Trystan Williams British , b. 1983

His practice involves using snippets of conversation, excerpts from threads, isolated sentences and thoughts that people have posted online and laser engraving them onto pieces of found stone or ephemera. The text is generally taken from small online communities where posts either aren't archived or aren't viewable without registering to the site. This means the writing is in theory unsearchable and "lost" to all intents and purposes.

He is interested in the ways in which people communicate online, the freedom from collective judgement that pseudo or full anonymity can provide and how it can allow for a fuller expression of what it is to be a human being at this particular time and in this particular culture. The sorts of things people post online are often things they wouldn't express to their closest friend or therapist. They range from the deeply personal and tragic to hilarious absurdity and everything in-between.

The process of taking these often transitory and ephemeral expressions of human thought and emotion and turning them into relatively permanent physical objects is part of a wider investigation into online discourse that the artist is engaged in. A purposeful contrasting of the fast paced nature of the internet and it's never ending torrent of information with one of our oldest forms of recording, preserving and transmitting our culture and knowledge, the carving of word onto stone.

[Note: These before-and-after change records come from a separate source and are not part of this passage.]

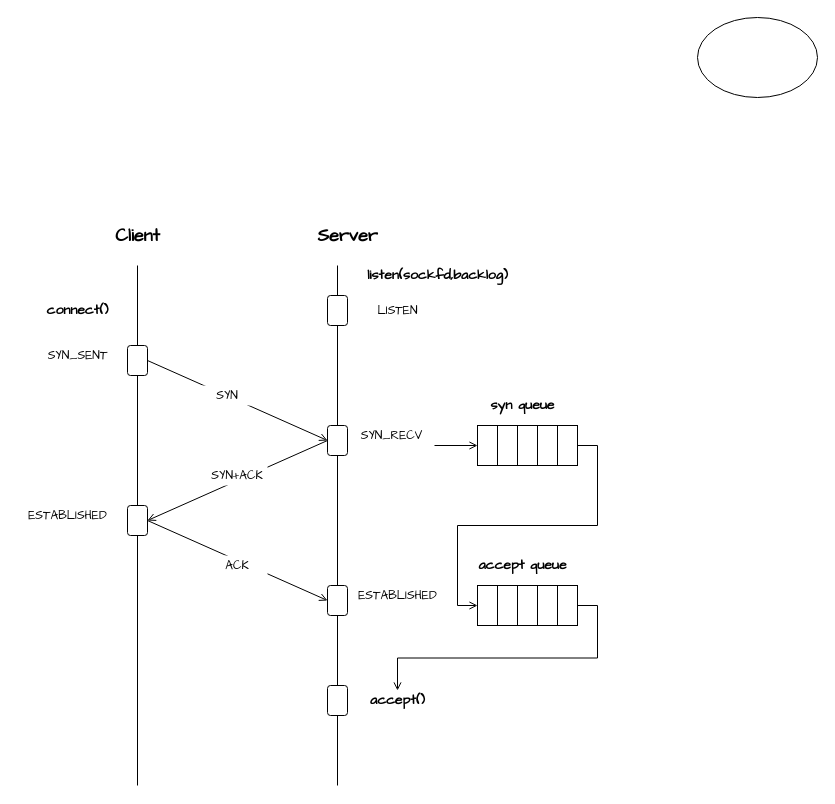
Above: 未命名绘图.drawio in XiaoWeiKIN/k8s (draw.io), before the change. Source tidied: cells renumbered, new cells numbered last; positions are measured from the earlier drawing's top-left corner, leaving out a move shared by most shapes. Both pictures are drawn from the tidied source at 100%, with x=0, y=0 at pixel (17, 17).
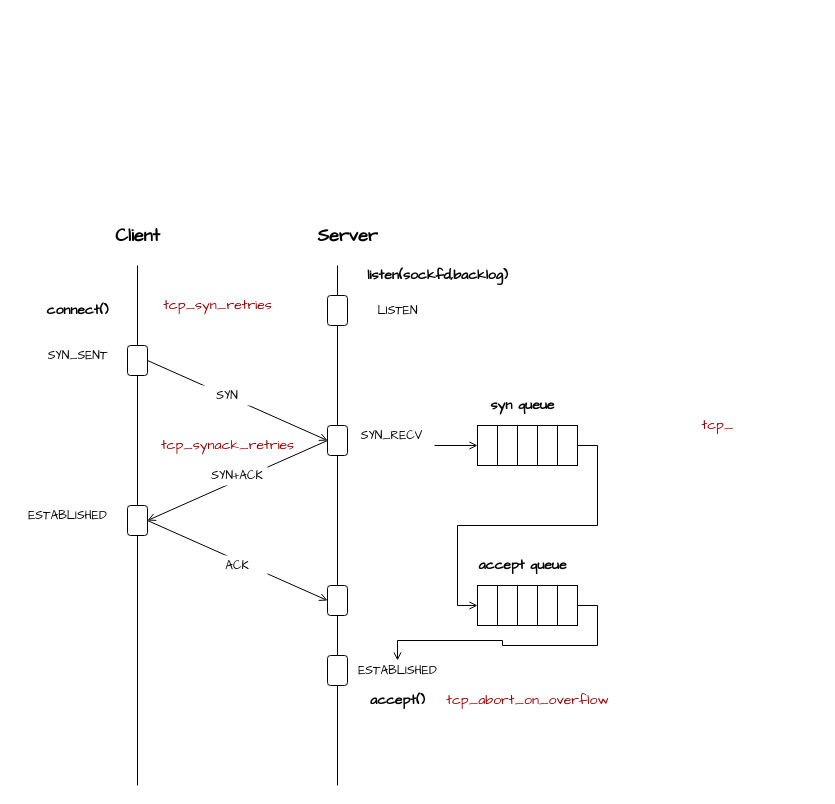
Above is the later version.

Commit message:
更新未命名绘图.drawio

The change refers to these unchanged cells:
```xml
<mxCell id="24" style="rounded=0;whiteSpace=wrap;html=1;strokeWidth=1;" parent="1" vertex="1">
  <mxGeometry x="540" y="568" width="20" height="40" as="geometry" />
</mxCell>
<mxCell id="38" value="&lt;b style=&quot;font-family: &amp;#34;comic sans ms&amp;#34;&quot;&gt;&lt;font style=&quot;font-size: 14px&quot;&gt;accept()&lt;/font&gt;&lt;/b&gt;" style="text;html=1;align=center;verticalAlign=middle;points=[];fillColor=none;strokeColor=none;rounded=0;" parent="1" vertex="1">
  <mxGeometry x="345" y="673" width="70" height="20" as="geometry" />
</mxCell>
```

Diff of the diagram source:
```diff
@@
-    <mxCell id="23" style="edgeStyle=orthogonalEdgeStyle;rounded=0;jettySize=auto;html=1;exitX=1;exitY=0.5;exitDx=0;exitDy=0;endArrow=open;endFill=0;strokeWidth=1;" parent="1" edge="1" source="24" target="38">
-      <mxGeometry relative="1" as="geometry" />
-    </mxCell>
@@
-    <mxCell id="28" value="&lt;font face=&quot;Comic Sans MS&quot;&gt;ESTABLISHED&lt;/font&gt;" style="text;html=1;align=center;verticalAlign=middle;points=[];fillColor=none;strokeColor=none;rounded=0;" parent="1" vertex="1">
-      <mxGeometry x="330" y="568" width="100" height="20" as="geometry" />
-    </mxCell>
@@
     <mxCell id="36" style="rounded=1;whiteSpace=wrap;html=1;" parent="1" vertex="1">
-      <mxGeometry x="310" y="668" width="20" height="30" as="geometry" />
+      <mxGeometry x="310" y="638" width="20" height="30" as="geometry" />
     </mxCell>
@@
-    <mxCell id="45" style="ellipse;whiteSpace=wrap;html=1;strokeWidth=1;" parent="1" vertex="1">
-      <mxGeometry x="680" width="120" height="80" as="geometry" />
-    </mxCell>
+    <mxCell id="46" value="&lt;span style=&quot;color: rgb(153 , 0 , 0) ; font-family: &amp;#34;comic sans ms&amp;#34; ; font-size: 14px&quot;&gt;tcp_syn_retries&lt;/span&gt;" style="text;html=1;align=center;verticalAlign=middle;fillColor=none;strokeColor=none;rounded=0;" parent="1" vertex="1">
+      <mxGeometry x="140" y="278" width="120" height="20" as="geometry" />
+    </mxCell>
+    <mxCell id="47" value="&lt;span style=&quot;color: rgb(153 , 0 , 0) ; font-family: &amp;#34;comic sans ms&amp;#34; ; font-size: 14px&quot;&gt;tcp_synack_retries&lt;/span&gt;" style="text;html=1;align=center;verticalAlign=middle;fillColor=none;strokeColor=none;rounded=0;" parent="1" vertex="1">
+      <mxGeometry x="140" y="418" width="140" height="20" as="geometry" />
+    </mxCell>
+    <mxCell id="48" value="&lt;span style=&quot;color: rgb(153 , 0 , 0) ; font-family: &amp;#34;comic sans ms&amp;#34; ; font-size: 14px&quot;&gt;tcp_abort_on_overflow&lt;/span&gt;" style="text;html=1;align=center;verticalAlign=middle;fillColor=none;strokeColor=none;rounded=0;" parent="1" vertex="1">
+      <mxGeometry x="425" y="673" width="170" height="20" as="geometry" />
+    </mxCell>
+    <mxCell id="49" value="&lt;span style=&quot;color: rgb(153 , 0 , 0) ; font-family: &amp;#34;comic sans ms&amp;#34; ; font-size: 14px&quot;&gt;tcp_&lt;/span&gt;" style="text;html=1;align=center;verticalAlign=middle;fillColor=none;strokeColor=none;rounded=0;" parent="1" vertex="1">
+      <mxGeometry x="675" y="398" width="50" height="20" as="geometry" />
+    </mxCell>
+    <mxCell id="28" value="&lt;font face=&quot;Comic Sans MS&quot;&gt;ESTABLISHED&lt;/font&gt;" style="text;html=1;align=center;verticalAlign=middle;points=[];fillColor=none;strokeColor=none;rounded=0;" parent="1" vertex="1">
+      <mxGeometry x="330" y="643" width="100" height="20" as="geometry" />
+    </mxCell>
+    <mxCell id="50" style="edgeStyle=orthogonalEdgeStyle;rounded=0;jettySize=auto;html=1;exitX=1;exitY=0.5;exitDx=0;exitDy=0;endArrow=open;endFill=0;strokeWidth=1;" parent="1" edge="1" source="24" target="28">
+      <mxGeometry relative="1" as="geometry" />
+    </mxCell>
```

The work is a deliberate creation of contemporary ostraca, or ‘artefacts of the now’.